Hardiness. A top dog must be a good traveler with tough, deep-padded feet. He needs enough pace to outrun and head your cattle fairly quickly. The coat type should be compatible with your climate and any grass seed or purr problems. Although lightly built dogs may have endurance as travelers, particularly where burrs are a problem, very lightly boned dogs tend also to have less substance in their dental structure. A reasonably strong head and teeth are an advantage for a biting dog. When teeth get broken, a dog’s useful life can be shortened. There is an old saying: “It is not the size of the dog in the fight, but the size of the fight in the dogs that counts.” Others say: “If a dog is good enough, it is big enough.” No doubt both clichés are true, but I believe the main requirement is for speed rather than size. Any dog needs exercise on the type of terrain where he is going to have to work to toughen his foot pads ready for hard work. Although a lack of depth of cushioning in the pads and other foot problems can be hereditary faults, the majority of such problems are caused by lack of exercise. Good health, a determined spirit, and plenty of exercise are prerequisites for hardiness in your dog. Contrary to a commonly held belief, I do not consider that a short-coated dog necessarily has more heat tolerance than a longer-coated dog. It is a dense woolly undercoat that will keep a dog hot. The shiny longer hairs that make up the outer layer or top coat have a reflective action (so take care about clipping your long-haired dog).

Temperament. The temperament of a dog is initially dependent on both his inheritance and on his experience. Environment and handling will have a conditioning effect on a young pup’s temperament. The trainer has an important part to play in molding the temperament of his dog and in bringing out the best of the potential that dog has inherited. For top performance, a dog needs to be a combination of seeming opposites:

• High Strung—Relaxed. The dog should be spirited enough to be alert on the job and easily stimulated by action. The ability to relax when the stock are under control and going quietly is just as valuable. Dogs that can’t relax and are constantly racing around as if they are looking for trouble usually make trouble.

• Dominant—Submissive. The top dog is boss dog. He will have a haughty dominant attitude to stock and yet be submissive to his trainer as his leader.

• Sensitive—Hard to Offend. A dog with a soft nature can be a delight to train and will become very obedient. He can become a problem to those who get a bit hot-tempered when things go wrong unless he has been conditioned to accept harsh voice tones, loud noise, or is naturally hard to offend. It is helpful if the temperament of your working partner is compatible with your own.


Intelligence.
A dog with average intelligence will learn steadily through repetition, forming habits. Your commands and signals need to be kept simple, and both regular work and training are needed to produce a really good dog. A dog with above-average intelligence will learn more quickly. He will think for himself and go to the right places at the right times. The dog with high intelligence learns rapidly and may take very few lessons to learn.
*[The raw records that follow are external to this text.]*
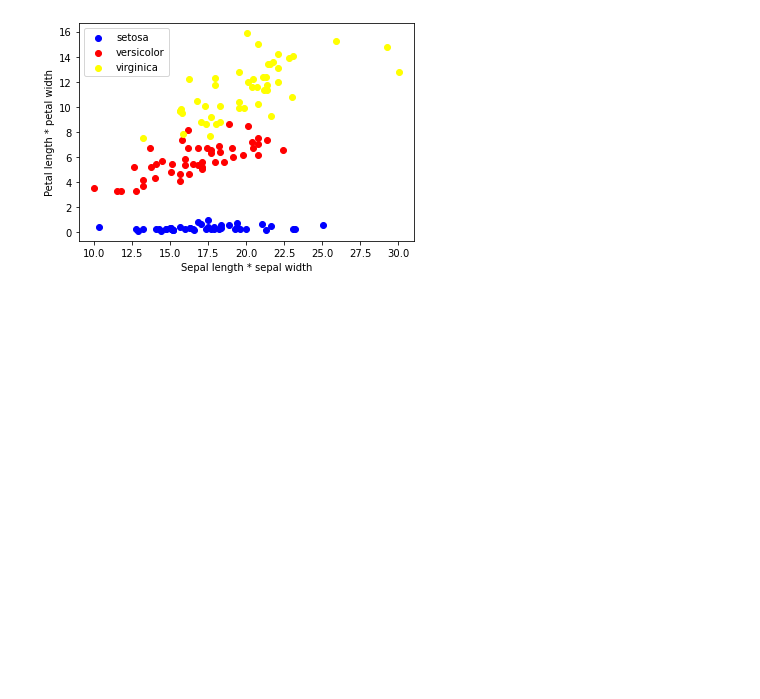
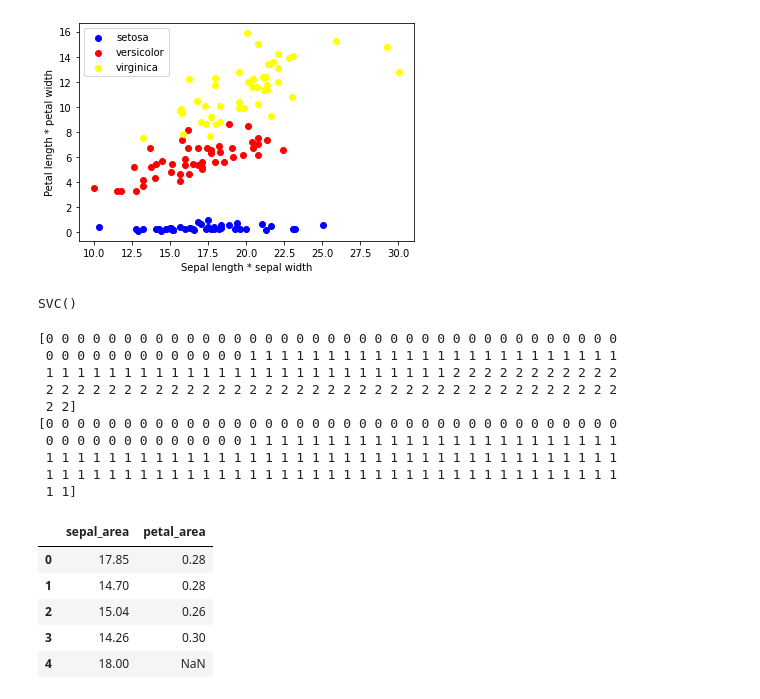
Before and after one commit to saharsolt/Machine_Learning_Python, a Jupyter notebook: IrisSVMClassification.ipynb, the cells around one changed output. Cells and saved outputs as stored; diff of their text form; code cells hidden in the pictures; blank space fills up the shorter version.

```diff
--- a/IrisSVMClassification.ipynb
+++ b/IrisSVMClassification.ipynb
@@ -94,3 +94,36 @@ plt.show()
 # %% [output]
 (150,)
 [figure]
+# %%
+from sklearn.svm import SVC
+
+svm = SVC(kernel='rbf',decision_function_shape ='ovr')
+
+svm.fit(X,y)
+# %% [output]
+SVC()
+# %%
+y_new = y.copy()
+print(y_new)
+y_new[y_new !=0]=1
+print(y_new)
+
+data_new=pd.DataFrame(data={'sepal_area':sepal_area ,'petal_area':petal_area})
+data_new.head()
+# %% [output]
+[0 0 0 0 0 0 0 0 0 0 0 0 0 0 0 0 0 0 0 0 0 0 0 0 0 0 0 0 0 0 0 0 0 0 0 0 0
+ 0 0 0 0 0 0 0 0 0 0 0 0 0 1 1 1 1 1 1 1 1 1 1 1 1 1 1 1 1 1 1 1 1 1 1 1 1
+ 1 1 1 1 1 1 1 1 1 1 1 1 1 1 1 1 1 1 1 1 1 1 1 1 1 1 2 2 2 2 2 2 2 2 2 2 2
+ 2 2 2 2 2 2 2 2 2 2 2 2 2 2 2 2 2 2 2 2 2 2 2 2 2 2 2 2 2 2 2 2 2 2 2 2 2
+ 2 2]
+[0 0 0 0 0 0 0 0 0 0 0 0 0 0 0 0 0 0 0 0 0 0 0 0 0 0 0 0 0 0 0 0 0 0 0 0 0
+ 0 0 0 0 0 0 0 0 0 0 0 0 0 1 1 1 1 1 1 1 1 1 1 1 1 1 1 1 1 1 1 1 1 1 1 1 1
+ 1 1 1 1 1 1 1 1 1 1 1 1 1 1 1 1 1 1 1 1 1 1 1 1 1 1 1 1 1 1 1 1 1 1 1 1 1
+ 1 1 1 1 1 1 1 1 1 1 1 1 1 1 1 1 1 1 1 1 1 1 1 1 1 1 1 1 1 1 1 1 1 1 1 1 1
+ 1 1]
+|  | sepal_area | petal_area |
+| 0 | 17.85 | 0.28 |
+| 1 | 14.70 | 0.28 |
+| 2 | 15.04 | 0.26 |
+| 3 | 14.26 | 0.30 |
+| 4 | 18.00 | NaN |
```
Also changed, not shown: parts of 8 cells of this notebook.
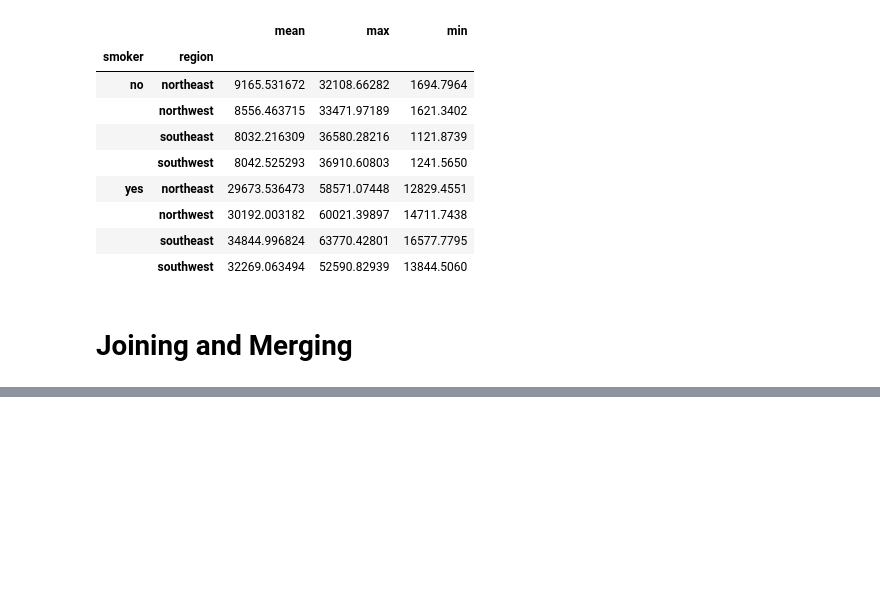
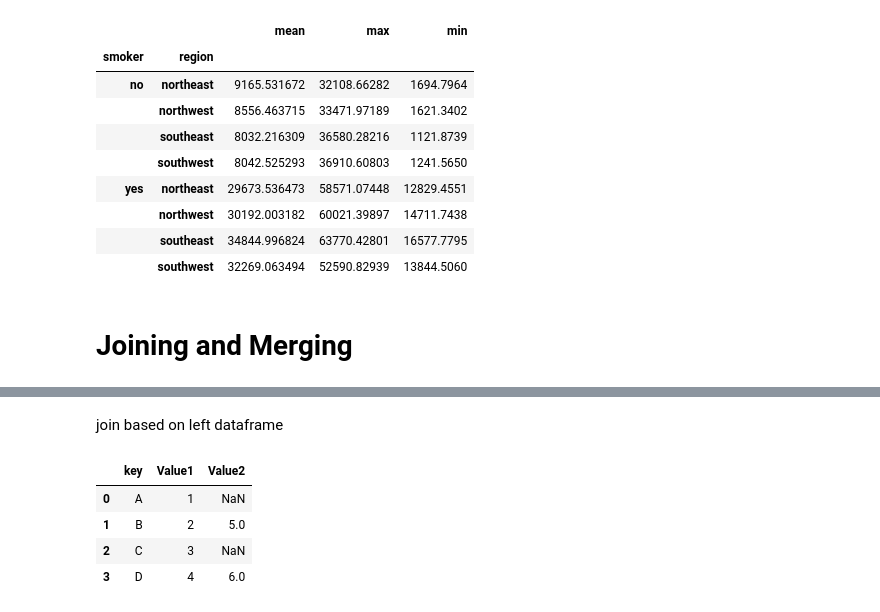
Before and after one commit to jahidsagar/Data-Analysis-With-Python, a Jupyter notebook: pandas.ipynb, the cells around one changed output, grey strips where cells are left out. Drawn from its saved outputs; the diff is of its cells as text; code cells hidden in the pictures; blank space fills up the shorter version.

```diff
--- a/pandas.ipynb
+++ b/pandas.ipynb
@@ -263,0 +289,10 @@ smoker_groupby
+# %% [markdown]
+join based on left dataframe
+# %%
+pd.merge(df1, df2, on='key', how='left')
+# %% [output]
+|  | key | Value1 | Value2 |
+| 0 | A | 1 | NaN |
+| 1 | B | 2 | 5.0 |
+| 2 | C | 3 | NaN |
+| 3 | D | 4 | 6.0 |
```
Also changed, not shown: parts of 8 cells of this notebook.
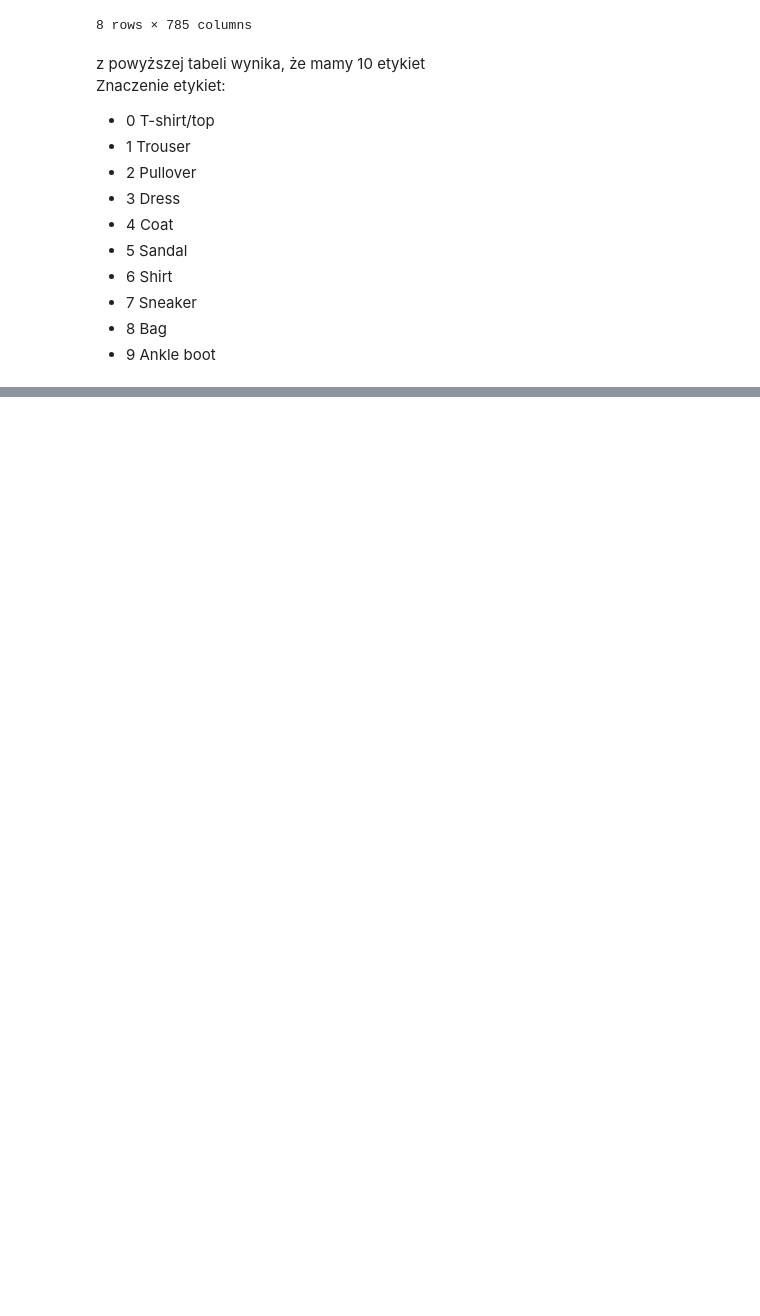
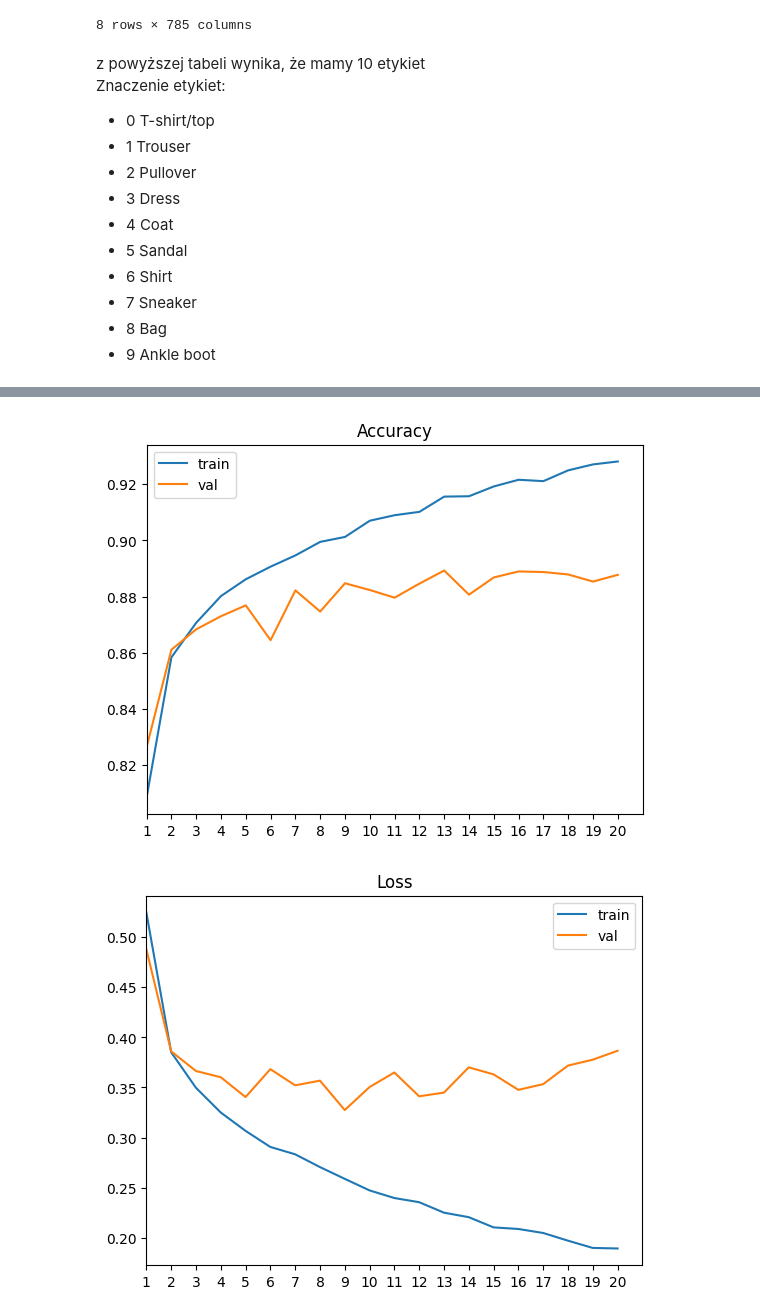
Before and after one commit to Krist0f0l0s/fashion-mnist, a Jupyter notebook: fashion.ipynb, the cells around one changed output, grey strips where cells are left out. Saved outputs shown, nothing was run; the diff lists cells and outputs as text; code cells hidden in the pictures; blank space fills up the shorter version.

```diff
--- a/fashion.ipynb
+++ b/fashion.ipynb
@@ -98,6 +131,7 @@ model4.compile(
     metrics=['accuracy']
 )
 
-history4 = model4.fit(x_train, y_train, validation_split=0.25, epochs=100, verbose=0, callbacks=[early_stopping])
+history4 = model4.fit(x_train, y_train, validation_split=val_split, epochs=epochs, verbose=0, callbacks=[early_stopping])
 model4.evaluate(x_test,  y_test, verbose=2)
+show(history4)
 # %% [output]
@@ -105 +139,3 @@ KeyboardInterrupt:
+[figure, added]
+[figure, added]
 # %% [markdown]
```
Also changed, not shown: parts of 20 cells of this notebook.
He will do clever things and work independently; at times, even in new and strange situations, he will naturally seem to know the right thing to do. Brilliant dogs of this caliber are very rarely offered for sale at any price and should be sought out for breeding purposes.

Male or Female. I have no real preference. In my experience, males have sometimes been slightly more dominant in their attitude to stock that their sisters. I believe that a bitch is sometimes more loyal to a man, and that a dog may be more loyal to a woman. If you want to raise pups, there is an old Scottish saying that a breeder can maintain the standard of his dogs for more generations by breeding to the female line than to the male.